Smith: I must testify tomorrow. It would help if I could state that there is no consideration to going with a thick system.

Nixon: Leave thick system hanging out there a bit and let’s come down from it. You could say you strongly oppose it. It didn’t disturb me that Bill and Mel came out differently on ABM.3 But matter is still up for consideration.

Packard: To Richardson’s second question. We could consider lesser deployments: command only, missiles only. No capability against China unless we have complete area defense.

Nixon: I may want to meet with all of you again.

Packard: Talking points on p. 17. I stressed retaliating here partly because this is a new feature. Public statement puts China first, retaliatory protection second.4

Nixon: Thick system wouldn’t provide any protection against surprise attack?

Packard: Only a little.

Nixon: That’s the point.

Agnew: Could we push this off a little in the interest of flexibility?

Packard: We concluded it would be unwise to delay the deployment.

  1. Source: National Archives, Nixon Presidential Materials, NSC Files, NSC Institutional Files (H-Files), Box H–109, NSC Meeting Minutes, Originals, 1969. Top Secret; Sensitive.
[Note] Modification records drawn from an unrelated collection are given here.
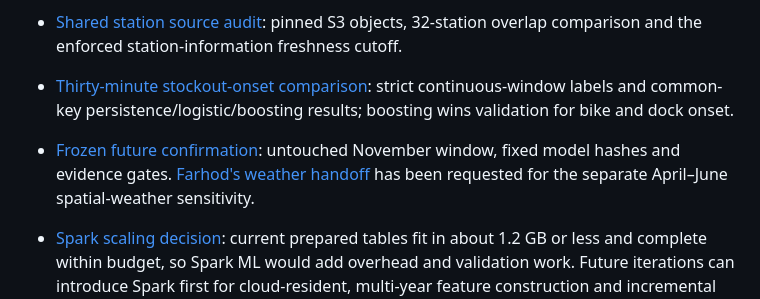
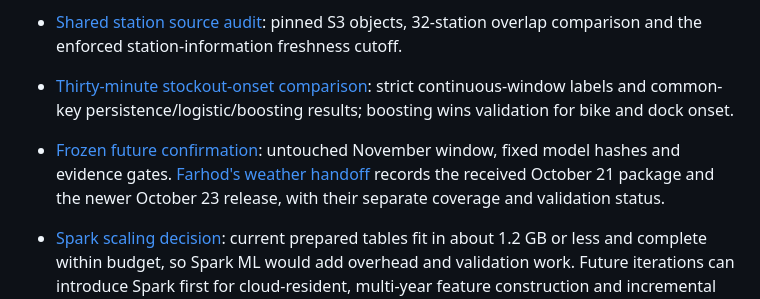
Before and after one commit to cuny-sps-datascience/citibike-data-pipeline, a Markdown page: teams/team-6/README.md, the part around the change. GitHub-like rendering.

Commit message:
Update received weather handoff and versioned release status

```diff
--- a/teams/team-6/README.md
+++ b/teams/team-6/README.md
@@ -10,7 +10,7 @@ The Team 6 project lives in the shared `cuny-sps-datascience/citibike-data-pipel
 - [Shared-repository migration](docs/shared_pipeline_migration.md): active branch, directory boundaries, retained archives and paths for adopting shared pipeline data.
 - [Shared station source audit](docs/shared_station_source_audit.md): pinned S3 objects, 32-station overlap comparison and the enforced station-information freshness cutoff.
 - [Thirty-minute stockout-onset comparison](docs/stockout_onset_results.md): strict continuous-window labels and common-key persistence/logistic/boosting results; boosting wins validation for bike and dock onset.
-- [Frozen future confirmation](docs/future_confirmation.md): untouched November window, fixed model hashes and evidence gates. [Farhod's weather handoff](docs/farhod_weather_handoff.md) has been requested for the separate April–June spatial-weather sensitivity.
+- [Frozen future confirmation](docs/future_confirmation.md): untouched November window, fixed model hashes and evidence gates. [Farhod's weather handoff](docs/farhod_weather_handoff.md) records the received October 21 package and the newer October 23 release, with their separate coverage and validation status.
 - [Spark scaling decision](docs/spark_scaling_decision.md): current prepared tables fit in about 1.2 GB or less and complete within budget, so Spark ML would add overhead and validation work. Future iterations can introduce Spark first for cloud-resident, multi-year feature construction and incremental partition refreshes when measured scaling triggers are reached.
 - [Public-only benchmark and runbook](docs/public_only_mvp.md): executed Manhattan-total forecasting without class data; [model card and measured performance](docs/manhattan_benchmark_model_card.md). Randy operates all workstreams.
 - [Three-hour execution status](docs/three_hour_execution_status.md): verified exports, cloud training/forecasting, and remaining station-level/class dependencies.
```
Also changed, not shown: 1 other file.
No drafting information appears on the minutes. The meeting lasted from 8:42 to 10:32 a.m., was held the Cabinet Room of the White House, and was attended by the President, Kissinger, Vice President Agnew, Rogers, Laird, David Kennedy, Lincoln, Wheeler, Helms, Richardson, Gerard Smith, Mayo, Lee A. DuBridge, Packard, Lynn, and Haig. (Ibid., White House Central Files, President’s Daily Diary)
  2. Not found.
  3. In his February 20 testimony before the Senate Foreign Relations Committee, Laird stated that the United States should deploy a missile defense system because of the “very rapid” progress made by the Soviet Union in the strategic arms race. Rogers, in his testimony of February 18 before the same committee, had advocated delaying further deployment of an ABM system pending the outcome of arms control negotiations with the Soviets. (New York Times, February 21, 1969)
  4. See footnote 3, Document 15.